What the exercise asks
The answer must be every line from the entries below that contains "screens".

Information provided

↓

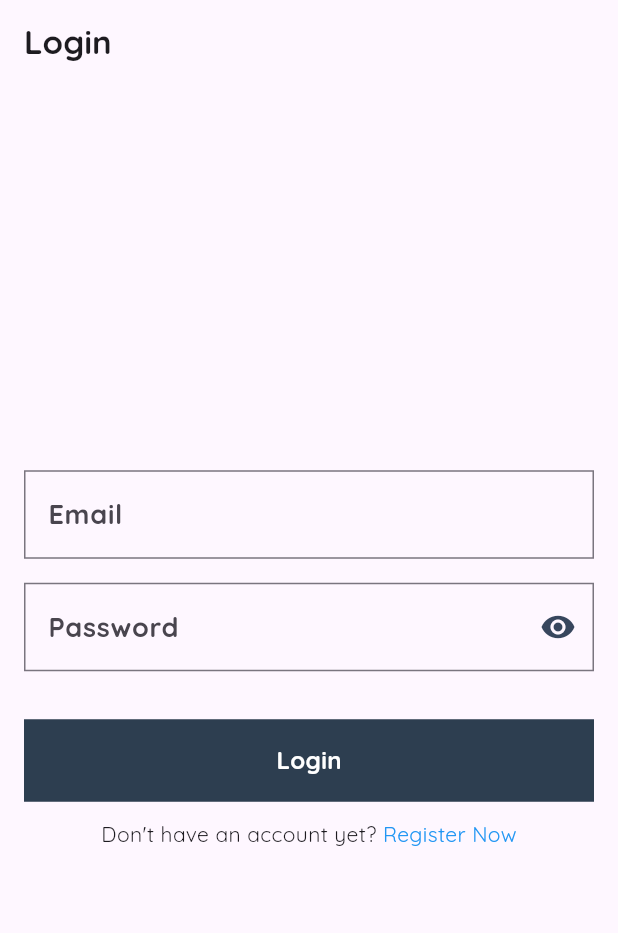
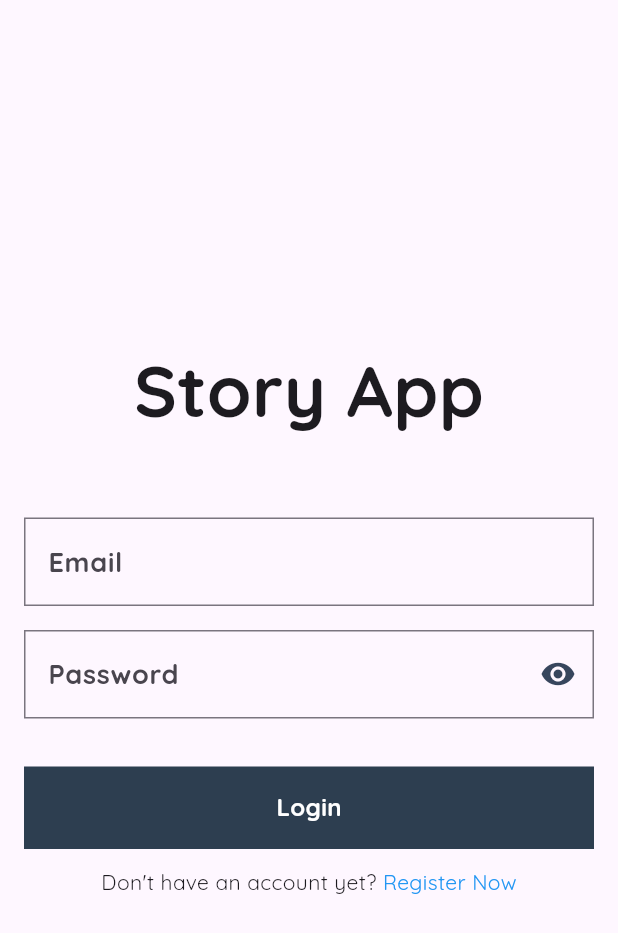
Before and after one commit to RobertBenyamin/story_app, a Flutter app: the screen it shows after launch, on a phone screen of 412 x 824 dp. Shown: the top 933 px of the screen. Run offline on Flutter 3.47's test engine with Material 3 defaults, Android fonts, the phone set to English and light mode, and no system bars; our stand-ins replace camera, get_time_ago, go_router, google_fonts, image_picker, shared_preferences.

Commit message:
style: delete login and register appBar

```diff
--- a/lib/screens/login.dart
+++ b/lib/screens/login.dart
@@ -44,17 +44,19 @@ class _LoginPageState extends State<LoginPage> {
   @override
   Widget build(BuildContext context) {
     return Scaffold(
-      appBar: AppBar(
-        title: const Text(
-          'Login',
-          style: TextStyle(fontWeight: FontWeight.bold),
-        ),
-      ),
       body: Container(
         padding: const EdgeInsets.all(16.0),
         child: Column(
           mainAxisAlignment: MainAxisAlignment.center,
           children: [
+            const Text(
+              'Story App',
+              style: TextStyle(
+                fontSize: 48,
+                fontWeight: FontWeight.bold,
+              ),
+            ),
+            const SizedBox(height: 50),
             AuthTextField(
                 textController: _emailController,
                 obscureText: null,
```
Also changed, not shown: lib/screens/register.dart (+8 -6 lines).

↑

Solution for this exercise
--- a/lib/screens/login.dart
+++ b/lib/screens/login.dart
Also changed, not shown: lib/screens/register.dart (+8 -6 lines).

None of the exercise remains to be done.